■ **How to complete this task**: Whenever the string "noteborder" turns up in a line below, that line should be copied.

[Image comparison data]
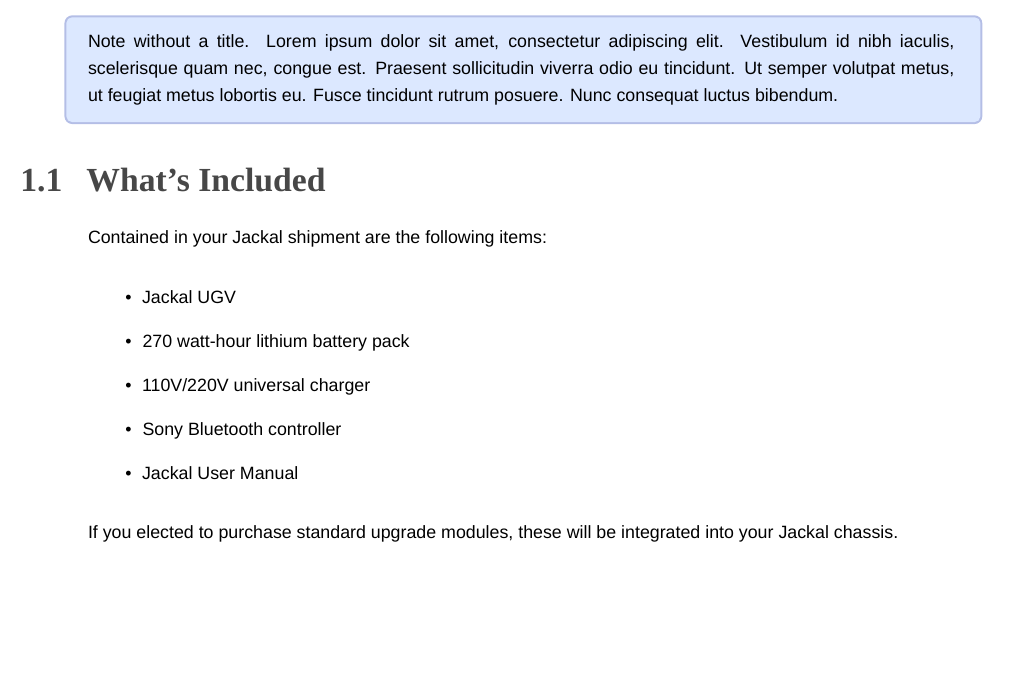
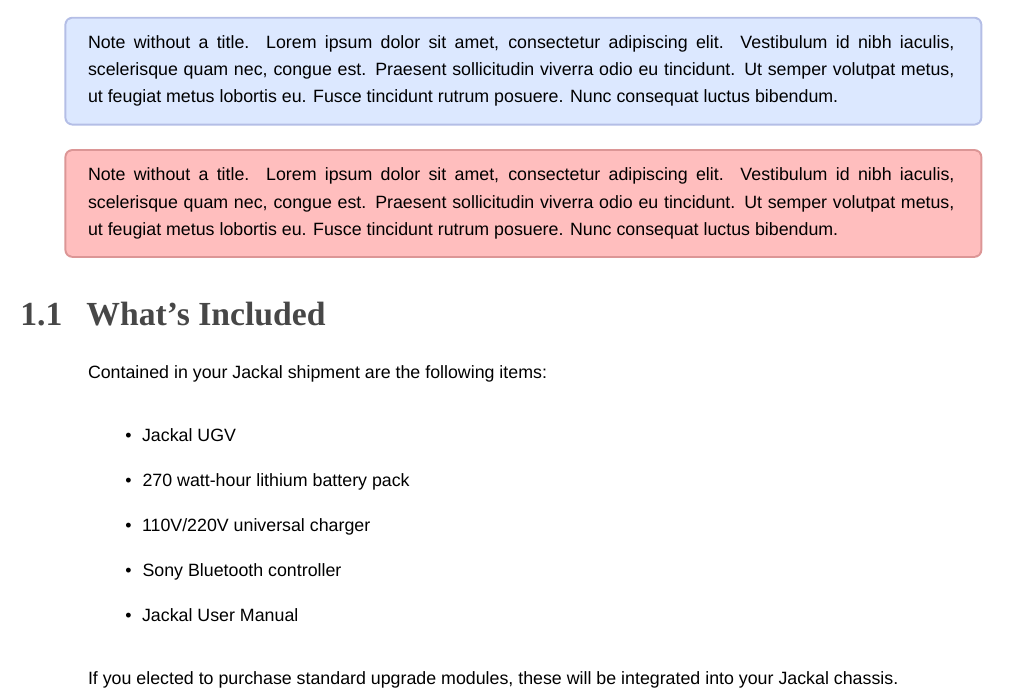
Before and after one commit to jackal/jackal-user-manual, a LaTeX document (jackal.tex, which reads clearpath-manual.cls): part of page 3 of 12, cut so that both start at the same text, the shorter picture padded with empty space. Compiled offline with XeLaTeX; a missing font is replaced by an installed copy or a similar font.

Commit message:
Use a macro to create separate note/warning envs.

```diff
--- a/clearpath-manual.cls
+++ b/clearpath-manual.cls
@@ -111,20 +111,28 @@
 
 \RequirePackage[many]{tcolorbox}
 
-\definecolor{noteborder}{RGB}{180,190,230}
-\definecolor{notebg}{RGB}{220,232,255}
-\newtcolorbox{note}[1][]{
-  title=#1,
-  colback=notebg, colbacktitle=notebg,
+\newcommand{\MkAlertBox}[1]{
+  \newtcolorbox{#1}[1][]{
+    title=##1,
+    colback=#1bg, colbacktitle=#1bg,
     coltitle=black,
     fonttitle=\bfseries,
     bottomrule=1pt, toprule=1pt,
     leftrule=1pt, rightrule=1pt,
     titlerule=0pt,
     outer arc=4pt,
-  colframe=noteborder,
+    colframe=#1border,
     enlarge top initially by=5pt,
     theorem style=margin break, left=8pt, oversize
   }
+}
+
+\definecolor{noteborder}{RGB}{180,190,230}
+\definecolor{notebg}{RGB}{220,232,255}
+\MkAlertBox{note}
+
+\definecolor{warningborder}{RGB}{220,150,150}
+\definecolor{warningbg}{RGB}{255,190,190}
+\MkAlertBox{warning}
 
 \endinput
--- a/jackal.tex
+++ b/jackal.tex
@@ -29,6 +29,13 @@
 eu tincidunt. Ut semper volutpat metus, ut feugiat metus lobortis eu. Fusce tincidunt
 rutrum posuere. Nunc consequat luctus bibendum.
 \end{note}
+
+\begin{warning}
+Note without a title. Lorem ipsum dolor sit amet, consectetur adipiscing elit. Vestibulum id
+nibh iaculis, scelerisque quam nec, congue est. Praesent sollicitudin viverra odio
+eu tincidunt. Ut semper volutpat metus, ut feugiat metus lobortis eu. Fusce tincidunt
+rutrum posuere. Nunc consequat luctus bibendum.
+\end{warning}
 
 \subsection{What's Included}
 
```
Lines whose indentation alone changed are shown as unchanged.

■ **Finished exercise**:
-\definecolor{noteborder}{RGB}{180,190,230}
-  colframe=noteborder,
+\definecolor{noteborder}{RGB}{180,190,230}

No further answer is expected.